10% GICs
10% Global Bonds
5% Preferreds

15% Canadian

18% Developed
7% Emerging

35% US

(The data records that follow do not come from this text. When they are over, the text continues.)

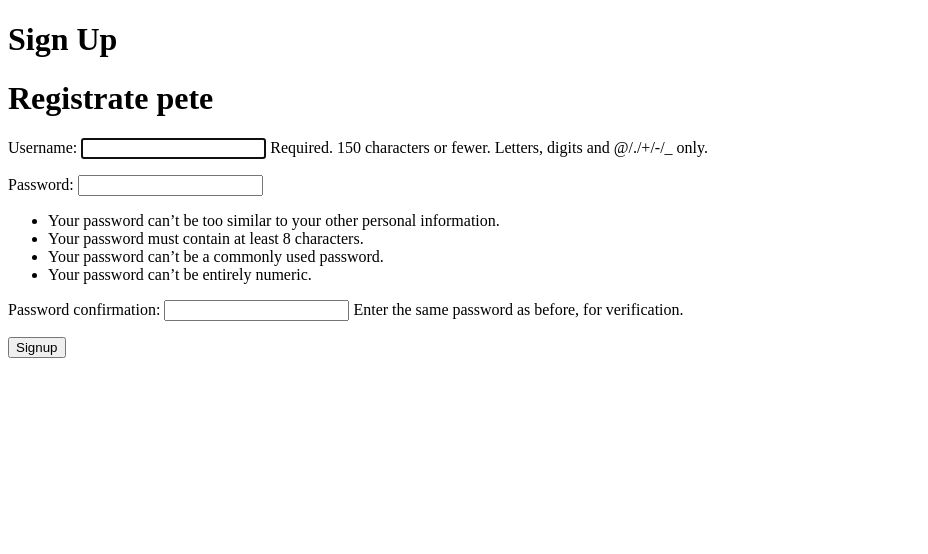
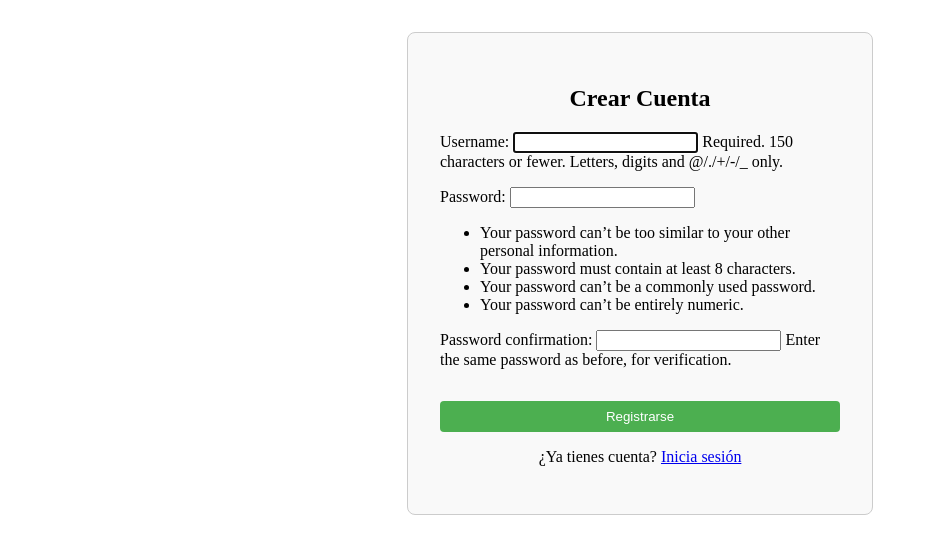
Before and after one commit to bmeflowers/ProyectoVladimir, a Django app: page /signup/ in a window 1280 px wide. Shown: the part 88-642 px from the top of the page, without its empty margins (0-928 px from the left). Run offline with Django 5.2, Linux system fonts and the light colour scheme.

Commit message:
stilo de login
prueba

```diff
--- a/ProyectoIA/tasks/templates/signup.html
+++ b/ProyectoIA/tasks/templates/signup.html
@@ -1,15 +1,36 @@
 {% extends 'base.html' %}
 
 {% block content %}
-<h1> Sign Up </h1>
-<h1> Registrate pete </h1>
-{{error}}
+<div style="max-width: 400px; margin: 2rem auto; padding: 2rem; border: 1px solid #ccc; border-radius: 8px; background: #f9f9f9;">
+    <h2 style="text-align: center;">Crear Cuenta</h2>
 
-<form action = "/signup/" method="POST">
-    {% csrf_token %}
-    {{form.as_p}}
-    <button>
-        Signup
-    </button>
-</form>
+    {% if error %}
+        <div style="color: red; margin-bottom: 1rem;">
+            {{ error }}
+        </div>
+    {% endif %}
+
+    <form action="/signup/" method="POST">
+        {% csrf_token %}
+        {{ form.as_p }}
+
+        <button type="submit" style="
+            width: 100%;
+            padding: 0.5rem;
+            background-color: #4CAF50;
+            color: white;
+            border: none;
+            border-radius: 4px;
+            cursor: pointer;
+            margin-top: 1rem;
+        ">
+            Registrarse
+        </button>
+    </form>
+
+    <p style="text-align: center; margin-top: 1rem;">
+        ¿Ya tienes cuenta?
+        <a href="/signin/">Inicia sesión</a>
+    </p>
+</div>
 {% endblock %}
```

So.. stick to the plan - or back to the drawing board? :)
This looks like a perfectly good portfolio to me. I'm not clear from your post as to what changes you are now considering making to it?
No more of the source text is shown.